*EXERCISE DESCRIPTION*:
Pictures stay out; everything else in the records below is to be repeated exactly.

=== Begin Enclosure ===

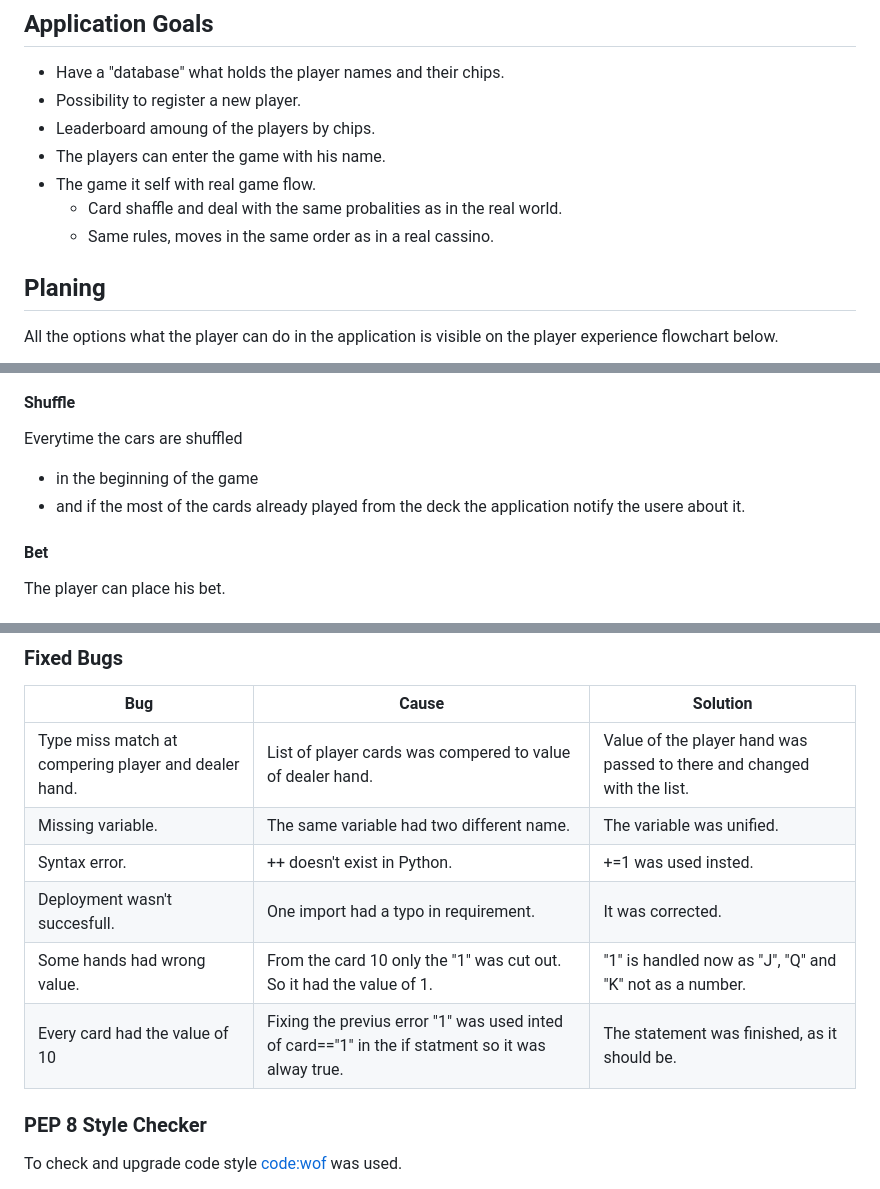
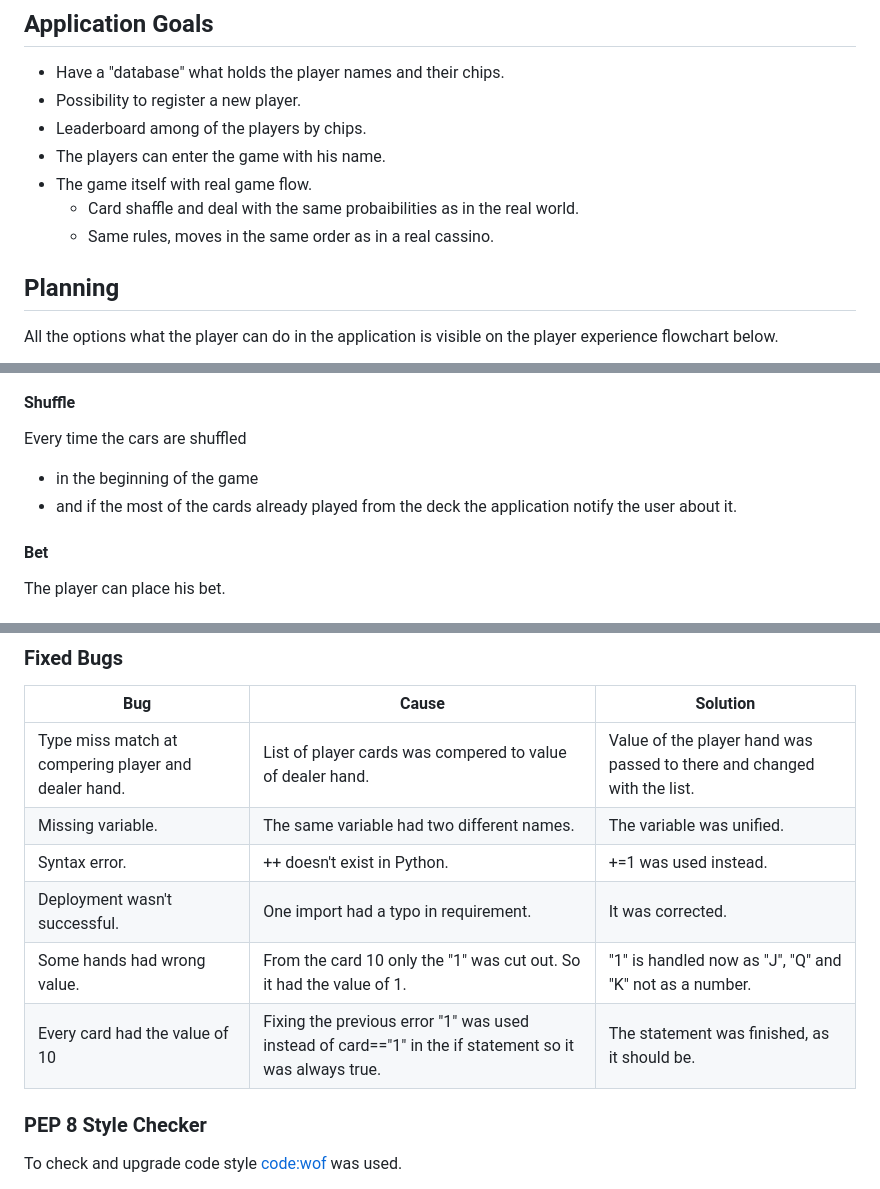
Before and after one commit to ZoltanNyaradi/Blackjack, a Markdown page: README.md, 3 parts joined by grey strips. Drawn GitHub-style.

```diff
--- a/README.md
+++ b/README.md
@@ -43,13 +43,13 @@ You can play the real simulation of the game with real shuffling system with rea
 
  - Have a "database" what holds the player names and their chips.
  - Possibility to register a new player.
- - Leaderboard amoung of the players by chips.
+ - Leaderboard among of the players by chips.
  - The players can enter the game with his name.
- - The game it self with real game flow.
-   - Card shaffle and deal with the same probalities as in the real world.
+ - The game itself with real game flow.
+   - Card shaffle and deal with the same probaibilities as in the real world.
    - Same rules, moves in the same order as in a real cassino.
 
-## Planing
+## Planning
 
 All the options what the player can do in the application is visible on the player experience flowchart below.
 
@@ -93,10 +93,10 @@ Game starts with shuffle than the players bet.
 
 #### Shuffle
 
-Everytime the cars are shuffled
+Every time the cars are shuffled
   - in the beginning of the game
   - and if the most of the cards already played from the deck
-the application notify the usere about it.
+the application notify the user about it.
 
 #### Bet
 
@@ -198,11 +199,11 @@ Manual testing can be found in the [TESTING.md](TESTING.md) file.
 | Bug | Cause | Solution |
 | --- | --- | --- |
 | Type miss match at compering player and dealer hand. | List of player cards was compered to value of dealer hand. | Value of the player hand was passed to there and changed with the list. |
-| Missing variable. | The same variable had two different name. | The variable was unified. |
-| Syntax error. | ++ doesn't exist in Python. | +=1 was used insted. |
-| Deployment wasn't succesfull. | One import had a typo in requirement. | It was corrected.|
+| Missing variable. | The same variable had two different names. | The variable was unified. |
+| Syntax error. | ++ doesn't exist in Python. | +=1 was used instead. |
+| Deployment wasn't successful. | One import had a typo in requirement. | It was corrected.|
 | Some hands had wrong value. | From the card 10 only the "1" was cut out. So it had the value of 1. | "1" is handled now as "J", "Q" and "K" not as a number. |
-| Every card had the value of 10 | Fixing the previus error "1" was used inted of card=="1" in the if statment so it was alway true. | The statement was finished, as it should be. |
+| Every card had the value of 10 | Fixing the previous error "1" was used instead of card=="1" in the if statement so it was always true. | The statement was finished, as it should be. |
 
 ### PEP 8 Style Checker
 
```
Also changed, not shown: other parts of README.md (+15 -14 lines).
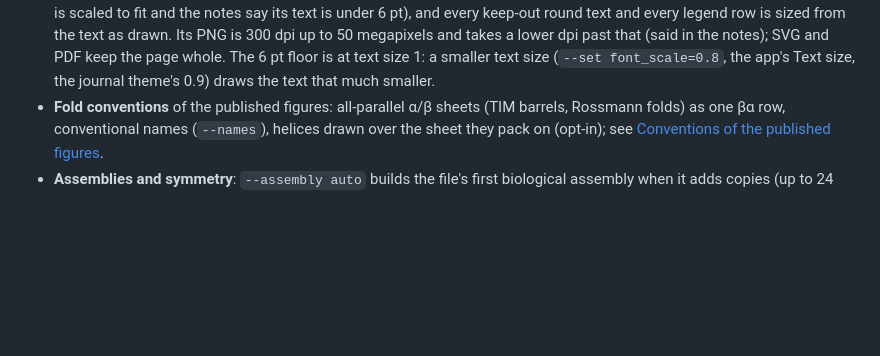
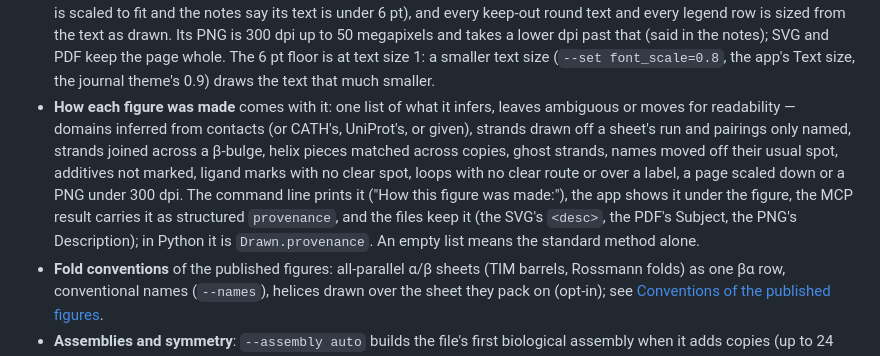
Before and after one commit to dzyla/foldmap, a Markdown page: README.md, the part around the change. Drawn GitHub-style; blank space fills up the shorter version.

Commit message:
README: how each figure was made comes with it (provenance, R7)
Co-Authored-By: Claude Opus 5.5 <noreply@anthropic.com>

```diff
--- a/README.md
+++ b/README.md
@@ -192,6 +192,14 @@ foldmap styles                                    # every theme and style key
   megapixels and takes a lower dpi past that (said in the notes); SVG and PDF keep the page whole. The 6 pt floor is
   at text size 1: a smaller text size (`--set font_scale=0.8`, the app's Text size, the journal theme's 0.9) draws
   the text that much smaller.
+- **How each figure was made** comes with it: one list of what it infers, leaves ambiguous or moves for
+  readability — domains inferred from contacts (or CATH's, UniProt's, or given), strands drawn off a sheet's run and
+  pairings only named, strands joined across a β-bulge, helix pieces matched across copies, ghost strands, names
+  moved off their usual spot, additives not marked, ligand marks with no clear spot, loops with no clear route or
+  over a label, a page scaled down or a PNG under 300 dpi. The command line prints it ("How this figure was made:"),
+  the app shows it under the figure, the MCP result carries it as structured `provenance`, and the files keep it
+  (the SVG's `<desc>`, the PDF's Subject, the PNG's Description); in Python it is `Drawn.provenance`. An empty list
+  means the standard method alone.
 - **Fold conventions** of the published figures: all-parallel α/β sheets (TIM barrels, Rossmann folds) as one βα
   row, conventional names (`--names`), helices drawn over the sheet they pack on (opt-in); see
   [Conventions of the published figures](#conventions-of-the-published-figures).
```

=== End Enclosure ===

*OUTPUT FOR THIS EXERCISE*:
Before and after one commit to ZoltanNyaradi/Blackjack, a Markdown page: README.md, 3 parts joined by grey strips. Drawn GitHub-style.

```diff
--- a/README.md
+++ b/README.md
@@ -43,13 +43,13 @@ You can play the real simulation of the game with real shuffling system with rea
 
  - Have a "database" what holds the player names and their chips.
  - Possibility to register a new player.
- - Leaderboard amoung of the players by chips.
+ - Leaderboard among of the players by chips.
  - The players can enter the game with his name.
- - The game it self with real game flow.
-   - Card shaffle and deal with the same probalities as in the real world.
+ - The game itself with real game flow.
+   - Card shaffle and deal with the same probaibilities as in the real world.
    - Same rules, moves in the same order as in a real cassino.
 
-## Planing
+## Planning
 
 All the options what the player can do in the application is visible on the player experience flowchart below.
 
@@ -93,10 +93,10 @@ Game starts with shuffle than the players bet.
 
 #### Shuffle
 
-Everytime the cars are shuffled
+Every time the cars are shuffled
   - in the beginning of the game
   - and if the most of the cards already played from the deck
-the application notify the usere about it.
+the application notify the user about it.
 
 #### Bet
 
@@ -198,11 +199,11 @@ Manual testing can be found in the [TESTING.md](TESTING.md) file.
 | Bug | Cause | Solution |
 | --- | --- | --- |
 | Type miss match at compering player and dealer hand. | List of player cards was compered to value of dealer hand. | Value of the player hand was passed to there and changed with the list. |
-| Missing variable. | The same variable had two different name. | The variable was unified. |
-| Syntax error. | ++ doesn't exist in Python. | +=1 was used insted. |
-| Deployment wasn't succesfull. | One import had a typo in requirement. | It was corrected.|
+| Missing variable. | The same variable had two different names. | The variable was unified. |
+| Syntax error. | ++ doesn't exist in Python. | +=1 was used instead. |
+| Deployment wasn't successful. | One import had a typo in requirement. | It was corrected.|
 | Some hands had wrong value. | From the card 10 only the "1" was cut out. So it had the value of 1. | "1" is handled now as "J", "Q" and "K" not as a number. |
-| Every card had the value of 10 | Fixing the previus error "1" was used inted of card=="1" in the if statment so it was alway true. | The statement was finished, as it should be. |
+| Every card had the value of 10 | Fixing the previous error "1" was used instead of card=="1" in the if statement so it was always true. | The statement was finished, as it should be. |
 
 ### PEP 8 Style Checker
 
```
Also changed, not shown: other parts of README.md (+15 -14 lines).
Before and after one commit to dzyla/foldmap, a Markdown page: README.md, the part around the change. Drawn GitHub-style; blank space fills up the shorter version.

Commit message:
README: how each figure was made comes with it (provenance, R7)
Co-Authored-By: Claude Opus 5.5 <noreply@anthropic.com>

```diff
--- a/README.md
+++ b/README.md
@@ -192,6 +192,14 @@ foldmap styles                                    # every theme and style key
   megapixels and takes a lower dpi past that (said in the notes); SVG and PDF keep the page whole. The 6 pt floor is
   at text size 1: a smaller text size (`--set font_scale=0.8`, the app's Text size, the journal theme's 0.9) draws
   the text that much smaller.
+- **How each figure was made** comes with it: one list of what it infers, leaves ambiguous or moves for
+  readability — domains inferred from contacts (or CATH's, UniProt's, or given), strands drawn off a sheet's run and
+  pairings only named, strands joined across a β-bulge, helix pieces matched across copies, ghost strands, names
+  moved off their usual spot, additives not marked, ligand marks with no clear spot, loops with no clear route or
+  over a label, a page scaled down or a PNG under 300 dpi. The command line prints it ("How this figure was made:"),
+  the app shows it under the figure, the MCP result carries it as structured `provenance`, and the files keep it
+  (the SVG's `<desc>`, the PDF's Subject, the PNG's Description); in Python it is `Drawn.provenance`. An empty list
+  means the standard method alone.
 - **Fold conventions** of the published figures: all-parallel α/β sheets (TIM barrels, Rossmann folds) as one βα
   row, conventional names (`--names`), helices drawn over the sheet they pack on (opt-in); see
   [Conventions of the published figures](#conventions-of-the-published-figures).
```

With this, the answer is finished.